* **WORK TO COMPLETE**
Take each line from the entries that holds "vector" and copy it out.

* **MATERIAL TO PROCESS**
════════

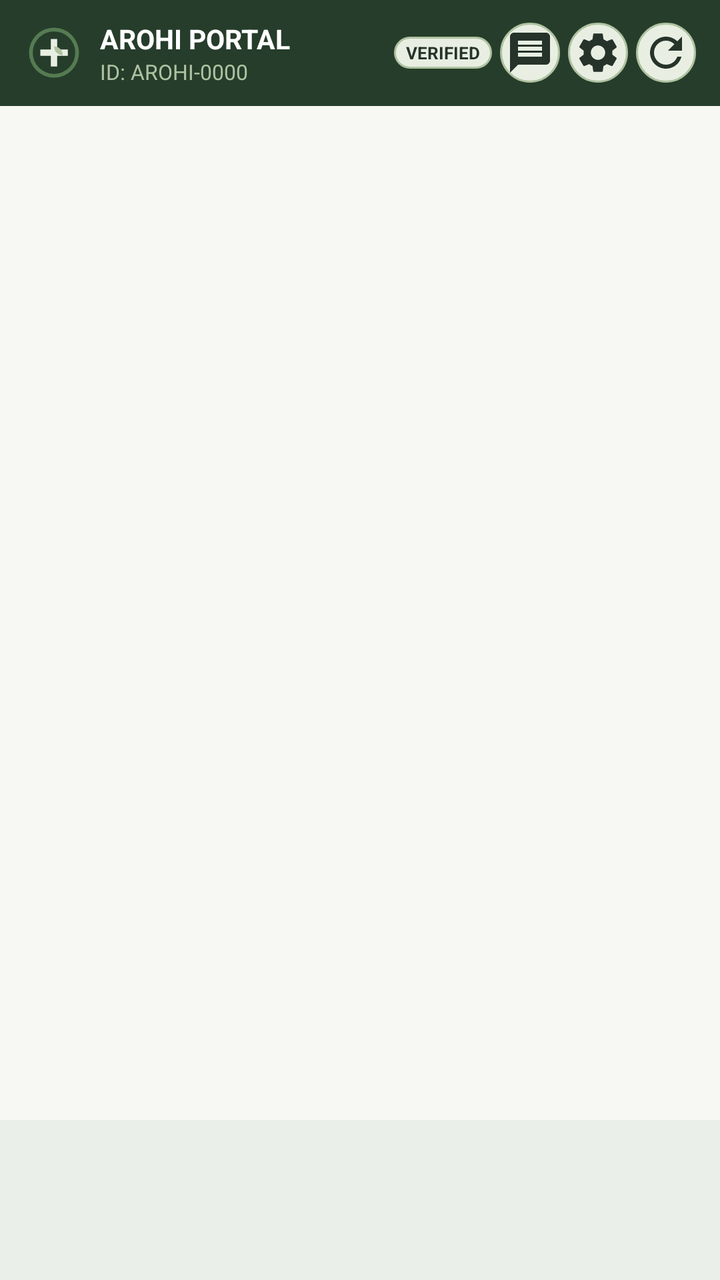
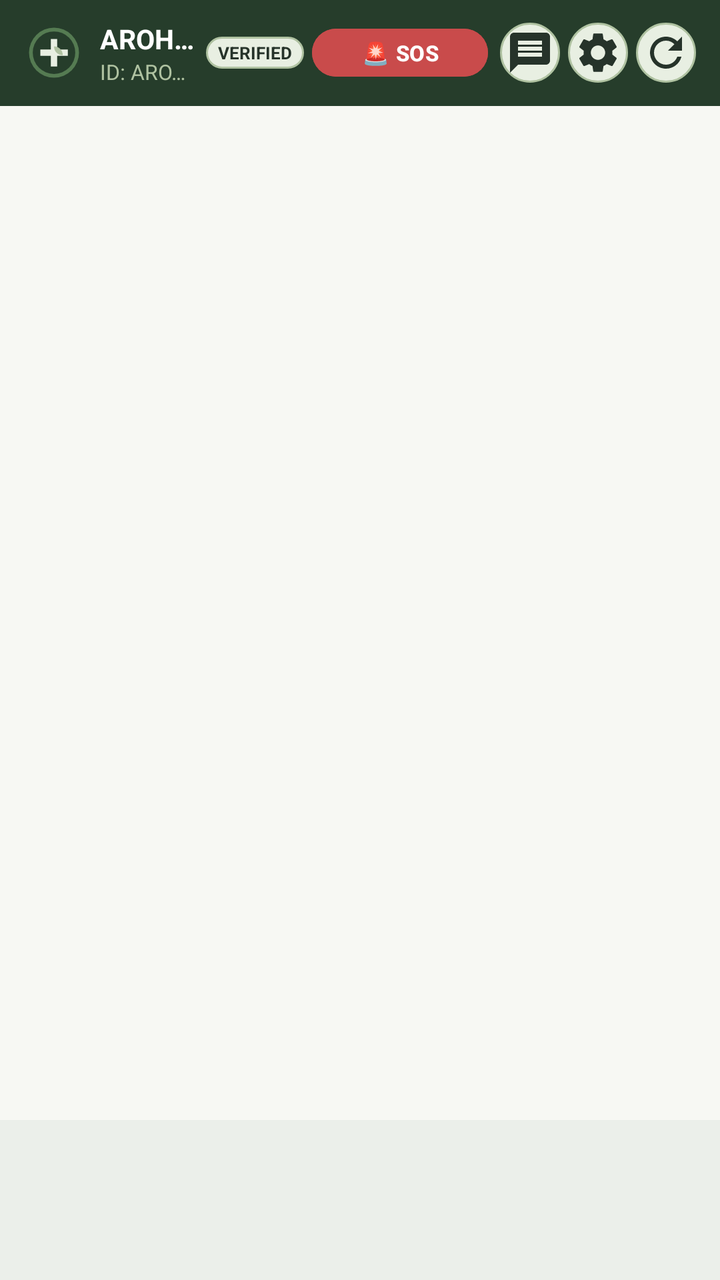

Compare the two renders of this Android layout. The source of the first and the diff that turns it into the second are given below.
<!-- AndroidManifest.xml: application theme Theme.AROHI -->
<!-- res/layout/activity_role_portal.xml -->
<?xml version="1.0" encoding="utf-8"?>
<androidx.constraintlayout.widget.ConstraintLayout xmlns:android="http://schemas.android.com/apk/res/android"
    xmlns:app="http://schemas.android.com/apk/res-auto"
    android:layout_width="match_parent"
    android:layout_height="match_parent"
    android:background="@color/surface_background">

    
    <LinearLayout
        android:id="@+id/topPortalBar"
        android:layout_width="0dp"
        android:layout_height="wrap_content"
        android:background="@color/deep_forest_green"
        android:gravity="center_vertical"
        android:orientation="horizontal"
        android:paddingHorizontal="12dp"
        android:paddingVertical="10dp"
        app:layout_constraintEnd_toEndOf="parent"
        app:layout_constraintStart_toStartOf="parent"
        app:layout_constraintTop_toTopOf="parent">

        <ImageView
            android:layout_width="30dp"
            android:layout_height="30dp"
            android:contentDescription="@string/app_name"
            android:src="@drawable/ic_arohi_logo" />

        <LinearLayout
            android:layout_width="0dp"
            android:layout_height="wrap_content"
            android:layout_marginStart="8dp"
            android:layout_marginEnd="6dp"
            android:layout_weight="1"
            android:orientation="vertical">

            <TextView
                android:id="@+id/tvPortalHeaderTitle"
                android:layout_width="match_parent"
                android:layout_height="wrap_content"
                android:gravity="center_vertical"
                android:maxLines="1"
                android:singleLine="true"
                android:text="AROHI PORTAL"
                android:textColor="@color/white"
                android:textSize="13.5sp"
                android:textStyle="bold"
                app:autoSizeMaxTextSize="13.5sp"
                app:autoSizeMinTextSize="8sp"
                app:autoSizeStepGranularity="0.5sp"
                app:autoSizeTextType="uniform" />

            <TextView
                android:id="@+id/tvPortalHeaderSub"
                android:layout_width="match_parent"
                android:layout_height="wrap_content"
                android:gravity="center_vertical"
                android:maxLines="1"
                android:singleLine="true"
                android:text="ID: AROHI-0000"
                android:textColor="@color/soft_sage"
                android:textSize="10.5sp"
                app:autoSizeMaxTextSize="10.5sp"
                app:autoSizeMinTextSize="7.5sp"
                app:autoSizeStepGranularity="0.5sp"
                app:autoSizeTextType="uniform" />
        </LinearLayout>

        <TextView
            android:id="@+id/tvPortalStatusBadge"
            android:layout_width="wrap_content"
            android:layout_height="wrap_content"
            android:layout_marginEnd="4dp"
            android:background="@drawable/bg_badge_pill"
            android:lines="1"
            android:maxLines="1"
            android:singleLine="true"
            android:paddingHorizontal="6dp"
            android:paddingVertical="2dp"
            android:text="@string/status_verified"
            android:textColor="@color/text_primary"
            android:textSize="8.5sp"
            android:textStyle="bold" />

        <ImageButton
            android:id="@+id/btnHeaderCommunityFeed"
            android:layout_width="30dp"
            android:layout_height="30dp"
            android:layout_marginEnd="4dp"
            android:background="@drawable/bg_icon_circle_mint"
            android:contentDescription="@string/nav_community_feed"
            android:padding="5dp"
            android:src="@drawable/ic_nav_messages"
            app:tint="@color/text_primary" />

        <ImageButton
            android:id="@+id/btnHeaderSettings"
            android:layout_width="30dp"
            android:layout_height="30dp"
            android:layout_marginEnd="4dp"
            android:background="@drawable/bg_icon_circle_mint"
            android:contentDescription="@string/settings_title"
            android:padding="5dp"
            android:src="@drawable/ic_nav_settings"
            app:tint="@color/text_primary" />

        <ImageButton
            android:id="@+id/btnHeaderRefresh"
            android:layout_width="30dp"
            android:layout_height="30dp"
            android:background="@drawable/bg_icon_circle_mint"
            android:contentDescription="@string/action_retry"
            android:padding="5dp"
            android:src="@drawable/ic_refresh"
            app:tint="@color/text_primary" />
    </LinearLayout>

    
    <FrameLayout
        android:id="@+id/fragmentContainer"
        android:layout_width="0dp"
        android:layout_height="0dp"
        app:layout_constraintBottom_toTopOf="@+id/bottomNavigation"
        app:layout_constraintEnd_toEndOf="parent"
        app:layout_constraintStart_toStartOf="parent"
        app:layout_constraintTop_toBottomOf="@+id/topPortalBar" />

    
    <com.google.android.material.bottomnavigation.BottomNavigationView
        android:id="@+id/bottomNavigation"
        android:layout_width="0dp"
        android:layout_height="wrap_content"
        android:background="@color/surface_card"
        app:elevation="8dp"
        app:itemActiveIndicatorStyle="@style/Widget.Material3.BottomNavigationView.ActiveIndicator"
        app:itemIconTint="@color/nav_item_color_selector"
        app:itemTextColor="@color/nav_item_color_selector"
        app:labelVisibilityMode="labeled"
        app:layout_constraintBottom_toBottomOf="parent"
        app:layout_constraintEnd_toEndOf="parent"
        app:layout_constraintStart_toStartOf="parent" />

</androidx.constraintlayout.widget.ConstraintLayout>
<!-- resources referenced by this layout -->
<resources>
  <color name="deep_forest_green">#263D2B</color>
  <color name="soft_sage">#AFC2A1</color>
  <color name="surface_background">#F7F8F3</color>
  <color name="surface_card">#FFFFFF</color>
  <color name="text_primary">#26332A</color>
  <color name="white">#FFFFFF</color>
  <!-- drawable bg_badge_pill (drawable) -->
  <?xml version="1.0" encoding="utf-8"?>
  <shape xmlns:android="http://schemas.android.com/apk/res/android"
      android:shape="rectangle">
      <solid android:color="@color/pale_mint" />
      <stroke
          android:width="1dp"
          android:color="@color/soft_sage" />
      <corners android:radius="@dimen/radius_pill" />
  </shape>
  <!-- drawable bg_icon_circle_mint (drawable) -->
  <?xml version="1.0" encoding="utf-8"?>
  <shape xmlns:android="http://schemas.android.com/apk/res/android"
      android:shape="oval">
      <solid android:color="@color/pale_mint" />
      <stroke
          android:width="1dp"
          android:color="@color/soft_sage" />
  </shape>
  <!-- drawable ic_nav_messages (drawable) -->
  <?xml version="1.0" encoding="utf-8"?>
  <vector xmlns:android="http://schemas.android.com/apk/res/android"
      android:width="24dp"
      android:height="24dp"
      android:viewportWidth="24"
      android:viewportHeight="24">
      <path
          android:fillColor="@color/text_primary"
          android:pathData="M20,2H4C2.9,2 2.01,2.9 2.01,4L2,22l4,-4h14c1.1,0 2,-0.9 2,-2V4C22,2.9 21.1,2 20,2zM18,14H6v-2h12V14zM18,11H6V9h12V11zM18,8H6V6h12V8z" />
  </vector>
  <string name="action_retry">Retry</string>
  <string name="app_name">AROHI</string>
  <string name="nav_community_feed">Community Feed</string>
  <string name="settings_title">Settings &amp; Preferences</string>
  <string name="status_verified">VERIFIED</string>
  <color name="pale_mint">#E8EFE2</color>
  <dimen name="radius_pill">100dp</dimen>
  <color name="primary_moss_green">#557B52</color>
  <color name="secondary_sage">#819B75</color>
  <color name="status_emergency">#C94B4B</color>
  <color name="status_emergency_bg">#FDECEC</color>
  <color name="warm_ivory">#F7F8F3</color>
  <color name="text_secondary">#778276</color>
  <color name="border_stroke">#D5E0CE</color>
  <color name="text_muted">#9AA599</color>
  <style name="Widget.AROHI.Card" parent="Widget.Material3.CardView.Elevated">
          <item name="cardBackgroundColor">@color/surface_card</item>
          <item name="cardCornerRadius">@dimen/radius_md</item>
          <item name="cardElevation">@dimen/card_elevation</item>
          <item name="strokeColor">@color/border_stroke</item>
          <item name="strokeWidth">@dimen/card_stroke_width</item>
      </style>
  <style name="ThemeOverlay.AROHI.MaterialAlertDialog" parent="ThemeOverlay.Material3.MaterialAlertDialog">
          <item name="buttonBarPositiveButtonStyle">@style/Widget.AROHI.Dialog.Button.Positive</item>
          <item name="buttonBarNegativeButtonStyle">@style/Widget.AROHI.Dialog.Button.Negative</item>
          <item name="buttonBarNeutralButtonStyle">@style/Widget.AROHI.Dialog.Button.Negative</item>
          <item name="shapeAppearanceOverlay">@style/ShapeAppearance.AROHI.Dialog</item>
      </style>
  <dimen name="button_height">54dp</dimen>
  <dimen name="input_corner_radius">12dp</dimen>
  <dimen name="radius_md">16dp</dimen>
  <dimen name="card_elevation">2dp</dimen>
  <dimen name="card_stroke_width">1dp</dimen>
  <style name="ShapeAppearance.AROHI.Dialog" parent="ShapeAppearance.Material3.Corner.Medium">
          <item name="cornerSize">16dp</item>
      </style>
  <!-- unchanged entries left out for length: 8 -->
</resources>

<!-- the commit's change to res/layout/activity_role_portal.xml (unified diff, before → after) -->
@@ -81,6 +81,22 @@
             android:textSize="8.5sp"
             android:textStyle="bold" />
 
+        
+        <com.google.android.material.button.MaterialButton
+            android:id="@+id/btnHeaderEmergencyAlert"
+            style="@style/Widget.Material3.Button.TonalButton"
+            android:layout_width="wrap_content"
+            android:layout_height="32dp"
+            android:layout_marginEnd="6dp"
+            android:backgroundTint="@color/status_emergency"
+            android:paddingHorizontal="8dp"
+            android:paddingVertical="0dp"
+            android:text="🚨 SOS"
+            android:textColor="@color/white"
+            android:textSize="11sp"
+            android:textStyle="bold"
+            app:cornerRadius="16dp" />
+
         <ImageButton
             android:id="@+id/btnHeaderCommunityFeed"
             android:layout_width="30dp"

════════

* **ANSWER SECTION**
  <vector xmlns:android="http://schemas.android.com/apk/res/android"
  </vector>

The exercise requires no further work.